In the latter half of the 19th century, a new narrative form developed, primarily among British painters: the open narrative, or problem picture.
The enjoyment of being idle, indulgence of relaxation, and blissful laziness: that’s dolce far niente for you, in paintings to chill out with.
Can a single painting tell the viewer a story which they don’t already know? Examples from Holman Hunt, Degas, Orchardson, Collier and Chierici.
New genres in literature gave the public a taste for different forms of narrative. Here’s a short account of the response in ‘problem pictures’ from Hunt to Collier.
Becoming more popular in the late 1880s and early 1890s, ‘problem pictures’ from Marie Spartali Stillman, Henrietta Rae, Millais, and others.
Fine examples from Millais, Berthold Woltze, Yeames, William Quiller Orchardson, and Degas.
The late 19th century took gambling upmarket into glitzy casinos.
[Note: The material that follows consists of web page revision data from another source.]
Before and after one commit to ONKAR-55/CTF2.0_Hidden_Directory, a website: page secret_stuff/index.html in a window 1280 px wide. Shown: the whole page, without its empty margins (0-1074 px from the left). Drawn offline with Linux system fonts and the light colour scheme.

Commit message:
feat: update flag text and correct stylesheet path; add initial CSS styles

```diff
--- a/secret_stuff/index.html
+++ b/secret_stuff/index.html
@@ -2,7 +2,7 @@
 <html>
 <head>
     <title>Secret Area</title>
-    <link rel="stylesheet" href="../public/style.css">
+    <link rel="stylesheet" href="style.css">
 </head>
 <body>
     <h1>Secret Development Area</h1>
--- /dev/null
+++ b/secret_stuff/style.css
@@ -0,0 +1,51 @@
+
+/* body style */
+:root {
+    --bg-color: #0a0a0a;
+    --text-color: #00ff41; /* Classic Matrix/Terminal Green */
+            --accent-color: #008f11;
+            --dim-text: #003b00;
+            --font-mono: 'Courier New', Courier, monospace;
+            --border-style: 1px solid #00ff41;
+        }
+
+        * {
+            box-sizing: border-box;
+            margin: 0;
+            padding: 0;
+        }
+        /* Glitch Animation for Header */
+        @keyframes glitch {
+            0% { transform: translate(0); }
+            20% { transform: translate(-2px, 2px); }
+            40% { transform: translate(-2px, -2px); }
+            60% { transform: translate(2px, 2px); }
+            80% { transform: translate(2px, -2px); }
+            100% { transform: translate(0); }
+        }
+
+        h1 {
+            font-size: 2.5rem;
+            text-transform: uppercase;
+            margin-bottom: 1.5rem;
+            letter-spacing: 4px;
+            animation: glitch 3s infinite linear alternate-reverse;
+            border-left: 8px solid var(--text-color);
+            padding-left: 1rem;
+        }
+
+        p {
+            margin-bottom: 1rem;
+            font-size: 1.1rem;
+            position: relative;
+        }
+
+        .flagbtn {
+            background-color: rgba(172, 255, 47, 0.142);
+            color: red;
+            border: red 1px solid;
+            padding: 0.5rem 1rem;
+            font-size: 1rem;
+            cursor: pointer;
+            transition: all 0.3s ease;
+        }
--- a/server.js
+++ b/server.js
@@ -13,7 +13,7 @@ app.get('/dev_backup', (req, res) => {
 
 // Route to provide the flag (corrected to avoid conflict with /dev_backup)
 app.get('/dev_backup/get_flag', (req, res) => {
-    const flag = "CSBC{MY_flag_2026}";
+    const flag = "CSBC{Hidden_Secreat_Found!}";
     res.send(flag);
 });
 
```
Seen in paintings by Courbet, Rossetti, Félix Vallotton, and others.
Their purpose was to encourage speculation and debate as to what their narrative is.